Your instructions ->
Copy all the entries below exactly, but not the pictures.

Data ->

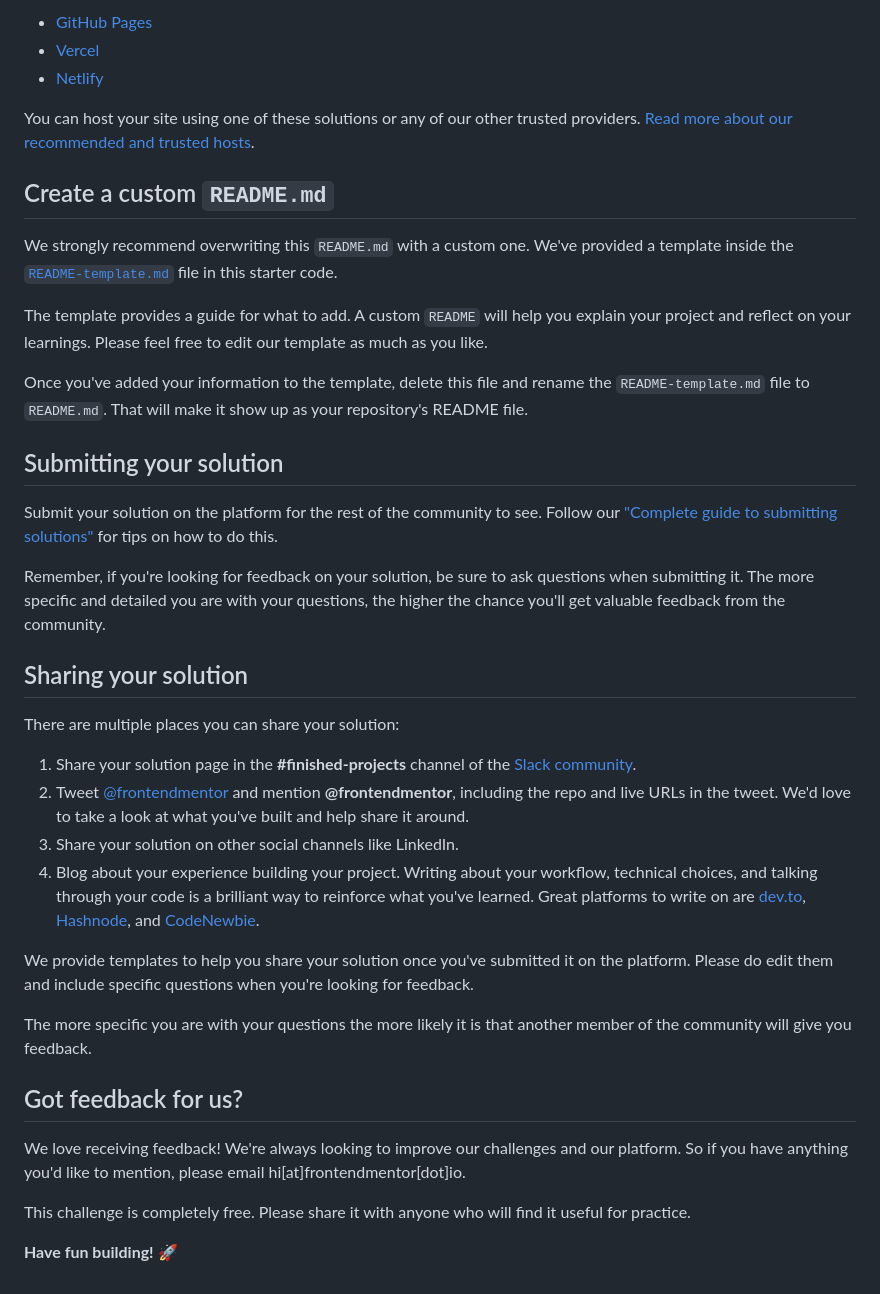
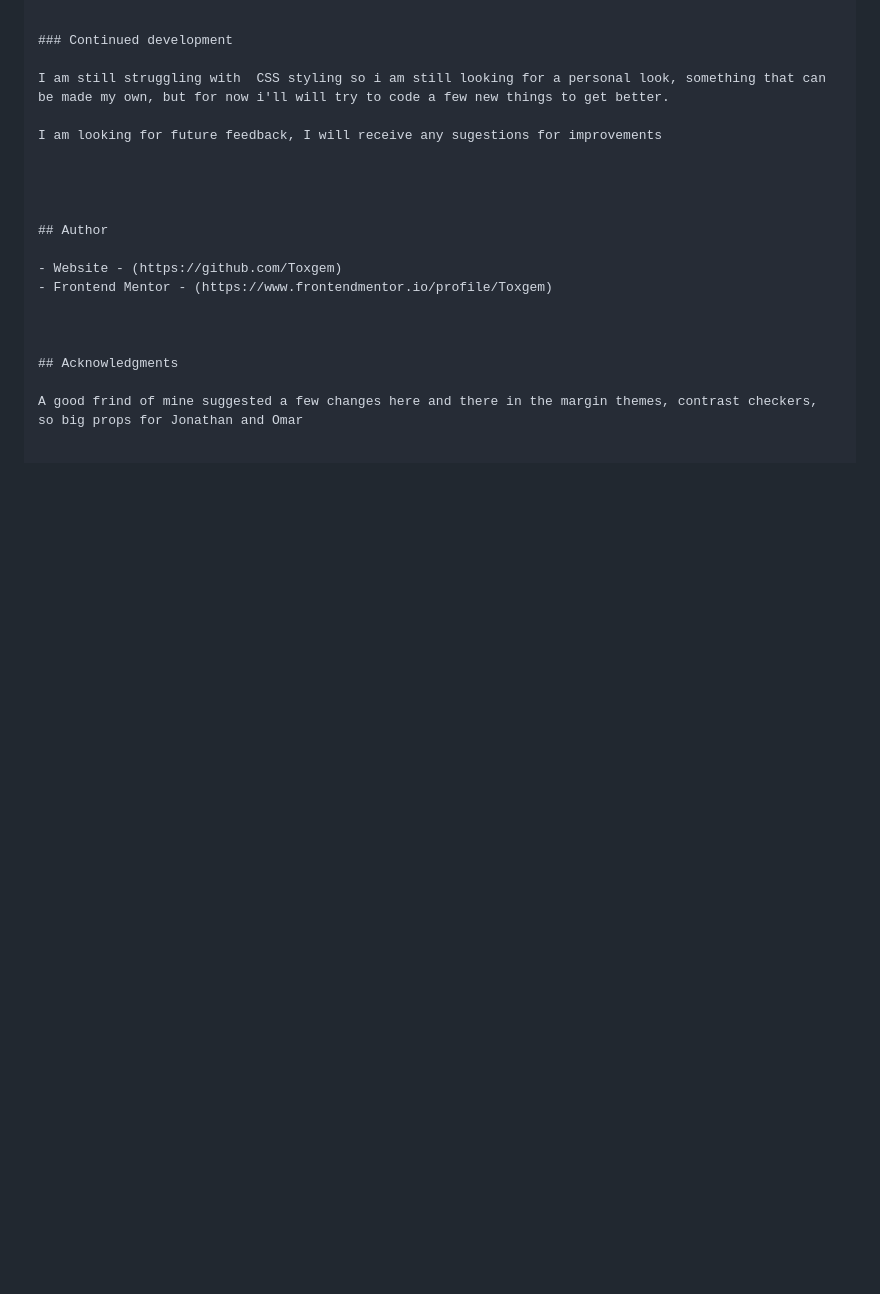
Before and after one commit to Toxgem/qr-code-component-main, a Markdown page: README.md, the part around the change printed below. Rendered like a GitHub page; blank space fills up the shorter version.

```diff
--- a/README.md
+++ b/README.md
@@ -47,41 +51,22 @@ As mentioned above, there are many ways to host your project for free. Our recom
 
-- [GitHub Pages](https://pages.github.com/)
-- [Vercel](https://vercel.com/)
-- [Netlify](https://www.netlify.com/)
 
-You can host your site using one of these solutions or any of our other trusted providers. [Read more about our recommended and trusted hosts](https://medium.com/frontend-mentor/frontend-mentor-trusted-hosting-providers-bf000dfebe).
+### Continued development
 
-## Create a custom `README.md`
+I am still struggling with  CSS styling so i am still looking for a personal look, something that can be made my own, but for now i'll will try to code a few new things to get better.
 
-We strongly recommend overwriting this `README.md` with a custom one. We've provided a template inside the [`README-template.md`](./README-template.md) file in this starter code.
+I am looking for future feedback, I will receive any sugestions for improvements
 
-The template provides a guide for what to add. A custom `README` will help you explain your project and reflect on your learnings. Please feel free to edit our template as much as you like.
 
-Once you've added your information to the template, delete this file and rename the `README-template.md` file to `README.md`. That will make it show up as your repository's README file.
 
-## Submitting your solution
 
-Submit your solution on the platform for the rest of the community to see. Follow our ["Complete guide to submitting solutions"](https://medium.com/frontend-mentor/a-complete-guide-to-submitting-solutions-on-frontend-mentor-ac6384162248) for tips on how to do this.
+## Author
 
-Remember, if you're looking for feedback on your solution, be sure to ask questions when submitting it. The more specific and detailed you are with your questions, the higher the chance you'll get valuable feedback from the community.
+- Website - (https://github.com/Toxgem)
+- Frontend Mentor - (https://www.frontendmentor.io/profile/Toxgem)
 
-## Sharing your solution
 
-There are multiple places you can share your solution:
 
-1. Share your solution page in the **#finished-projects** channel of the [Slack community](https://www.frontendmentor.io/slack).
-2. Tweet [@frontendmentor](https://twitter.com/frontendmentor) and mention **@frontendmentor**, including the repo and live URLs in the tweet. We'd love to take a look at what you've built and help share it around.
-3. Share your solution on other social channels like LinkedIn.
-4. Blog about your experience building your project. Writing about your workflow, technical choices, and talking through your code is a brilliant way to reinforce what you've learned. Great platforms to write on are [dev.to](https://dev.to/), [Hashnode](https://hashnode.com/), and [CodeNewbie](https://community.codenewbie.org/).
+## Acknowledgments
 
-We provide templates to help you share your solution once you've submitted it on the platform. Please do edit them and include specific questions when you're looking for feedback.
-
-The more specific you are with your questions the more likely it is that another member of the community will give you feedback.
-
-## Got feedback for us?
-
-We love receiving feedback! We're always looking to improve our challenges and our platform. So if you have anything you'd like to mention, please email hi[at]frontendmentor[dot]io.
-
-This challenge is completely free. Please share it with anyone who will find it useful for practice.
-
-**Have fun building!** 🚀
+A good frind of mine suggested a few changes here and there in the margin themes, contrast checkers,
+so big props for Jonathan and Omar
```
Also changed, not shown: other parts of README.md (+30 -26 lines), README-template.md (deleted, +0 -101 lines), ProjectSS.png (added).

Result of this task ->
Before and after one commit to Toxgem/qr-code-component-main, a Markdown page: README.md, the part around the change printed below. Rendered like a GitHub page; blank space fills up the shorter version.

```diff
--- a/README.md
+++ b/README.md
@@ -47,41 +51,22 @@ As mentioned above, there are many ways to host your project for free. Our recom
 
-- [GitHub Pages](https://pages.github.com/)
-- [Vercel](https://vercel.com/)
-- [Netlify](https://www.netlify.com/)
 
-You can host your site using one of these solutions or any of our other trusted providers. [Read more about our recommended and trusted hosts](https://medium.com/frontend-mentor/frontend-mentor-trusted-hosting-providers-bf000dfebe).
+### Continued development
 
-## Create a custom `README.md`
+I am still struggling with  CSS styling so i am still looking for a personal look, something that can be made my own, but for now i'll will try to code a few new things to get better.
 
-We strongly recommend overwriting this `README.md` with a custom one. We've provided a template inside the [`README-template.md`](./README-template.md) file in this starter code.
+I am looking for future feedback, I will receive any sugestions for improvements
 
-The template provides a guide for what to add. A custom `README` will help you explain your project and reflect on your learnings. Please feel free to edit our template as much as you like.
 
-Once you've added your information to the template, delete this file and rename the `README-template.md` file to `README.md`. That will make it show up as your repository's README file.
 
-## Submitting your solution
 
-Submit your solution on the platform for the rest of the community to see. Follow our ["Complete guide to submitting solutions"](https://medium.com/frontend-mentor/a-complete-guide-to-submitting-solutions-on-frontend-mentor-ac6384162248) for tips on how to do this.
+## Author
 
-Remember, if you're looking for feedback on your solution, be sure to ask questions when submitting it. The more specific and detailed you are with your questions, the higher the chance you'll get valuable feedback from the community.
+- Website - (https://github.com/Toxgem)
+- Frontend Mentor - (https://www.frontendmentor.io/profile/Toxgem)
 
-## Sharing your solution
 
-There are multiple places you can share your solution:
 
-1. Share your solution page in the **#finished-projects** channel of the [Slack community](https://www.frontendmentor.io/slack).
-2. Tweet [@frontendmentor](https://twitter.com/frontendmentor) and mention **@frontendmentor**, including the repo and live URLs in the tweet. We'd love to take a look at what you've built and help share it around.
-3. Share your solution on other social channels like LinkedIn.
-4. Blog about your experience building your project. Writing about your workflow, technical choices, and talking through your code is a brilliant way to reinforce what you've learned. Great platforms to write on are [dev.to](https://dev.to/), [Hashnode](https://hashnode.com/), and [CodeNewbie](https://community.codenewbie.org/).
+## Acknowledgments
 
-We provide templates to help you share your solution once you've submitted it on the platform. Please do edit them and include specific questions when you're looking for feedback.
-
-The more specific you are with your questions the more likely it is that another member of the community will give you feedback.
-
-## Got feedback for us?
-
-We love receiving feedback! We're always looking to improve our challenges and our platform. So if you have anything you'd like to mention, please email hi[at]frontendmentor[dot]io.
-
-This challenge is completely free. Please share it with anyone who will find it useful for practice.
-
-**Have fun building!** 🚀
+A good frind of mine suggested a few changes here and there in the margin themes, contrast checkers,
+so big props for Jonathan and Omar
```
Also changed, not shown: other parts of README.md (+30 -26 lines), README-template.md (deleted, +0 -101 lines), ProjectSS.png (added).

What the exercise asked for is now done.